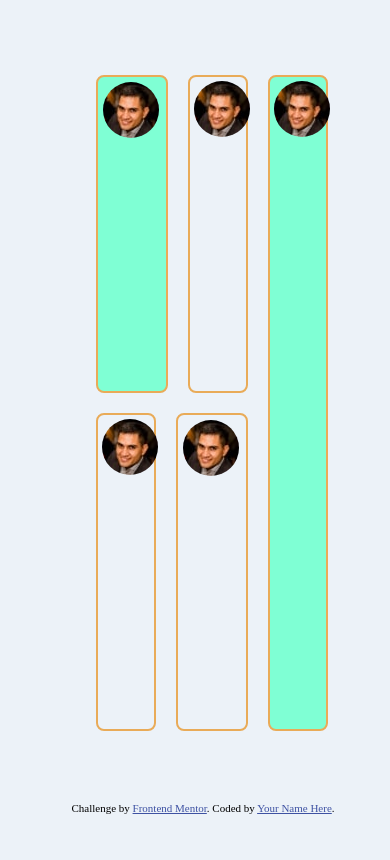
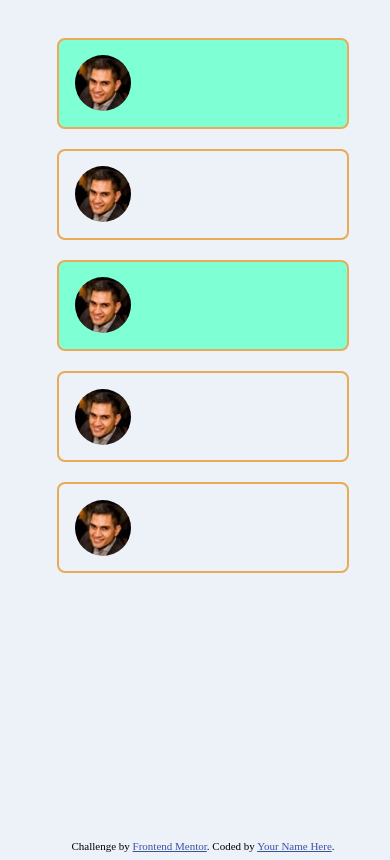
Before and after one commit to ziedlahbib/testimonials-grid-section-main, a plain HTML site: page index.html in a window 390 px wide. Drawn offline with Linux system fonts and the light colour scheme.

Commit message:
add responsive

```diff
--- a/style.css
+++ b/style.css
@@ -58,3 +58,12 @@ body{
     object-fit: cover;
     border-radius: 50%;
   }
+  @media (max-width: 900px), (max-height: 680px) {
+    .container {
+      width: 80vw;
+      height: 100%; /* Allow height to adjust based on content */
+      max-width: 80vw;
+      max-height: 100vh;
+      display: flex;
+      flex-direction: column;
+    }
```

...

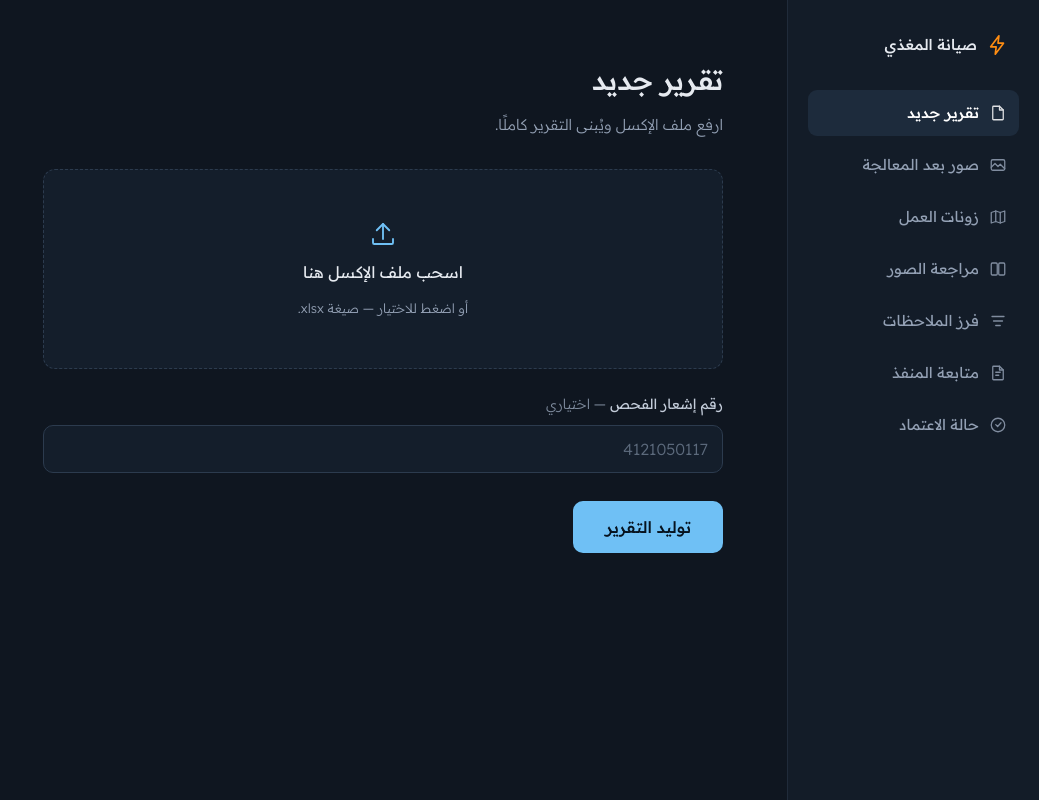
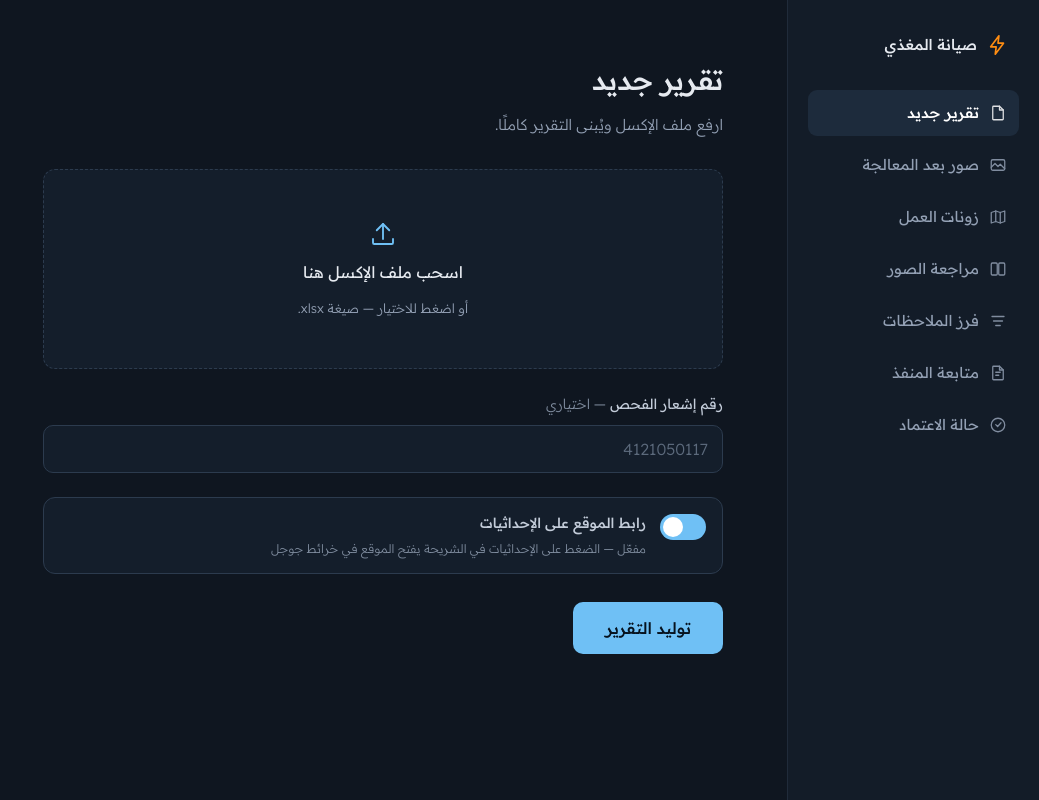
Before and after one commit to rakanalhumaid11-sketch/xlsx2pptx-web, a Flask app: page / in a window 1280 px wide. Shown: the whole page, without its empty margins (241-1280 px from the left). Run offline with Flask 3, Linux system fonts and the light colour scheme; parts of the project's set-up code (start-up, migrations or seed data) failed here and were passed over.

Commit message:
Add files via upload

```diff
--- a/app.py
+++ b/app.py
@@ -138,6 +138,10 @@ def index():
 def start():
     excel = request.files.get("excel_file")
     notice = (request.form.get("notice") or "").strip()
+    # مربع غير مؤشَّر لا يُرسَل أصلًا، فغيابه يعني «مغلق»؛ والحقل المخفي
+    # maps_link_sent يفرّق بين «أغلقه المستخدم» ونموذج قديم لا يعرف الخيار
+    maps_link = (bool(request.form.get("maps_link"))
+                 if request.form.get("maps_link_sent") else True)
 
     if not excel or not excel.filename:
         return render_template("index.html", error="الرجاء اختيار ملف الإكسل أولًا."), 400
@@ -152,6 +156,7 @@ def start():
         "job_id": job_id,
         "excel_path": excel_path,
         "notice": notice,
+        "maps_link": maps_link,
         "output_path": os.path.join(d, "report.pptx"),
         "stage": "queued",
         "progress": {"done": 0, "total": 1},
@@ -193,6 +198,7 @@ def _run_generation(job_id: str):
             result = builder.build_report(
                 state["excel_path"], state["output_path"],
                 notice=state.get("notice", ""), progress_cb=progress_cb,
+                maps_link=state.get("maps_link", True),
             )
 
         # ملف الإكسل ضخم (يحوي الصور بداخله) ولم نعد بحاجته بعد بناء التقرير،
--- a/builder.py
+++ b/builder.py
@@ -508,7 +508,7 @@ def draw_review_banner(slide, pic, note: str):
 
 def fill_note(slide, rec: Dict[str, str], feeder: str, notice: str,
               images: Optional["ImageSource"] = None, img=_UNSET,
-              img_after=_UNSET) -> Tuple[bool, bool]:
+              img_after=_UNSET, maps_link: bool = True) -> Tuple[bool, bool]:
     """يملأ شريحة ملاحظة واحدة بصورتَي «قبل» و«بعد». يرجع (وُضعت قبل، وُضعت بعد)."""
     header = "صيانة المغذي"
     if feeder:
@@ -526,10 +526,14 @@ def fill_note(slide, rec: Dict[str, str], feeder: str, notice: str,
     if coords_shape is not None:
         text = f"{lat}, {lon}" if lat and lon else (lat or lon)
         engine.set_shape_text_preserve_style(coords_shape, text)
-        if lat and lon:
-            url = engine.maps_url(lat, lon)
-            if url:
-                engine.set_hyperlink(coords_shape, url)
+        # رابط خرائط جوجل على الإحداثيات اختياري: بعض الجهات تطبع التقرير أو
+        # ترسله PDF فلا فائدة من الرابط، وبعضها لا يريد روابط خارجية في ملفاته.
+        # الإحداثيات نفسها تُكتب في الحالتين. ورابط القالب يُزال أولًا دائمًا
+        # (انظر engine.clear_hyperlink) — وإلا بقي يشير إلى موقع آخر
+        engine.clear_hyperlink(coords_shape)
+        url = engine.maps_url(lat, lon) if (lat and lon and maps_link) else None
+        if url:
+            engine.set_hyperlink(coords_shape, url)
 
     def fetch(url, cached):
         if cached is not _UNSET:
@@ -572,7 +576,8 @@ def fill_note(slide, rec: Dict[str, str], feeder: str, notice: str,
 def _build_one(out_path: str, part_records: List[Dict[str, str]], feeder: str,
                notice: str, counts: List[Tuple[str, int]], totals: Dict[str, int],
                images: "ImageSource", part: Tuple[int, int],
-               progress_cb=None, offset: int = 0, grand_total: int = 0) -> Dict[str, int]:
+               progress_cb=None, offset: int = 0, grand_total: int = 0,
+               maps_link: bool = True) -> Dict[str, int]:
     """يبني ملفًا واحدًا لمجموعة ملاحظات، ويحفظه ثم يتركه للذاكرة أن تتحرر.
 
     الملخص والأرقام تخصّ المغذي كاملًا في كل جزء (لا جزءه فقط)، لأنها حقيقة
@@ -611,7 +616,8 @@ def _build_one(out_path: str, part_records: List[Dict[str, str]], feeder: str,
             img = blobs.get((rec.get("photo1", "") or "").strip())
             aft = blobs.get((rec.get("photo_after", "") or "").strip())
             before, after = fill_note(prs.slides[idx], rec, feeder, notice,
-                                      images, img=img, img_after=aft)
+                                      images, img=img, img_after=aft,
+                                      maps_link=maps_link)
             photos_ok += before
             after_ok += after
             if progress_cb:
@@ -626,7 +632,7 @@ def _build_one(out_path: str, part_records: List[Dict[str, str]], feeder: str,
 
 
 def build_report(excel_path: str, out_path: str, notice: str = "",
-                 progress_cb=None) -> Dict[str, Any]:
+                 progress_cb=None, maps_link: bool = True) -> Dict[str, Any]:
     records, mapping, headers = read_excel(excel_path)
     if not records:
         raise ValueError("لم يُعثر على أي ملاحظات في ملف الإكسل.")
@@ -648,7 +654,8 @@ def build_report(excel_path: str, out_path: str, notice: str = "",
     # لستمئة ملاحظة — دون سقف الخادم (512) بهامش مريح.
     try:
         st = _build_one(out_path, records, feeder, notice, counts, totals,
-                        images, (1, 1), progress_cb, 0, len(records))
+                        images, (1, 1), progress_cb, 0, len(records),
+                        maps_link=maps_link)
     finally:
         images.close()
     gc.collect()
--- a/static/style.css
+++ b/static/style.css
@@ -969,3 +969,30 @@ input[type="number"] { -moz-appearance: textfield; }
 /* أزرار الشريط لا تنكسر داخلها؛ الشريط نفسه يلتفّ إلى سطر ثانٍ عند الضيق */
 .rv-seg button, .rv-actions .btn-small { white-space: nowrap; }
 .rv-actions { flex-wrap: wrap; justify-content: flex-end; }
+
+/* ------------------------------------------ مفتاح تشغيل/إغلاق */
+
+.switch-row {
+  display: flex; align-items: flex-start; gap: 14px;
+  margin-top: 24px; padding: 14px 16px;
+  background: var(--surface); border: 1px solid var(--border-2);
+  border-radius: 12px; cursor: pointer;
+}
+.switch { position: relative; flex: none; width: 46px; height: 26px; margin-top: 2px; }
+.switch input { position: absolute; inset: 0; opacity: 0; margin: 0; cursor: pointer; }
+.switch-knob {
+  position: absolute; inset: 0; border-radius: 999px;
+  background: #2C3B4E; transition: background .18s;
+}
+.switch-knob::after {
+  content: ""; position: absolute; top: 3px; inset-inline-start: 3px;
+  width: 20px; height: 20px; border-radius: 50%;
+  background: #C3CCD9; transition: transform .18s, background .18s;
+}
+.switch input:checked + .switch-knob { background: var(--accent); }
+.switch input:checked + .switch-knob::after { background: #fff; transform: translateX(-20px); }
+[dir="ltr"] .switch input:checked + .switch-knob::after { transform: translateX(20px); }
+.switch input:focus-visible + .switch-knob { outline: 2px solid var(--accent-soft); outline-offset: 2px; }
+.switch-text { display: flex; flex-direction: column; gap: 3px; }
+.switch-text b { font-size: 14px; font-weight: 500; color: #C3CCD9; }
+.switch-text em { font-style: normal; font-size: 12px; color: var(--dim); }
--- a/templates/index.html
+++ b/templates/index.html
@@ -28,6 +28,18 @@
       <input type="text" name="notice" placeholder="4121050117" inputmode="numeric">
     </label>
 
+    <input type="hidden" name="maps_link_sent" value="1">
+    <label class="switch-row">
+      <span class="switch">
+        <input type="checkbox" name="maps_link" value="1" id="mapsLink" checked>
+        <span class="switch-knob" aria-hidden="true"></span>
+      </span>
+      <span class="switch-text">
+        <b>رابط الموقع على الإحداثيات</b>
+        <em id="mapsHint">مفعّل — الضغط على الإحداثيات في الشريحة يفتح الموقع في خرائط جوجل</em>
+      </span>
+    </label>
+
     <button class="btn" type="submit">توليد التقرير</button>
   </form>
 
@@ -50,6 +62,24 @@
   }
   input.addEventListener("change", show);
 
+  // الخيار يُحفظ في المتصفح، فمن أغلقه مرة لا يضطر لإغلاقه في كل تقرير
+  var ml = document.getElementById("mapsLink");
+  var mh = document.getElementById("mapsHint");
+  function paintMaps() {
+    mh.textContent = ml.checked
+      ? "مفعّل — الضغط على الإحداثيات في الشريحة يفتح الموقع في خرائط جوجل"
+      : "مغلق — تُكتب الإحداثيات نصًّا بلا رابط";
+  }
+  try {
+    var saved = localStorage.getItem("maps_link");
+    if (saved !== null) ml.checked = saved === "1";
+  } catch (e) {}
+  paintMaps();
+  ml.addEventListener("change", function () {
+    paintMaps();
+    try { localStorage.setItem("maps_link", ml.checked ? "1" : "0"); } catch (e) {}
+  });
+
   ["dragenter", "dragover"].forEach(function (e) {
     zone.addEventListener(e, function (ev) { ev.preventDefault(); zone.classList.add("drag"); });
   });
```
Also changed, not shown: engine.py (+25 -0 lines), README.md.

## WHAT IS NEEDED
Identify each line of the material where the word "radius" shows up, and copy it.

## EXERCISE ANSWER
     border-radius: 50%;
+  border-radius: 12px; cursor: pointer;
+  position: absolute; inset: 0; border-radius: 999px;
+  width: 20px; height: 20px; border-radius: 50%;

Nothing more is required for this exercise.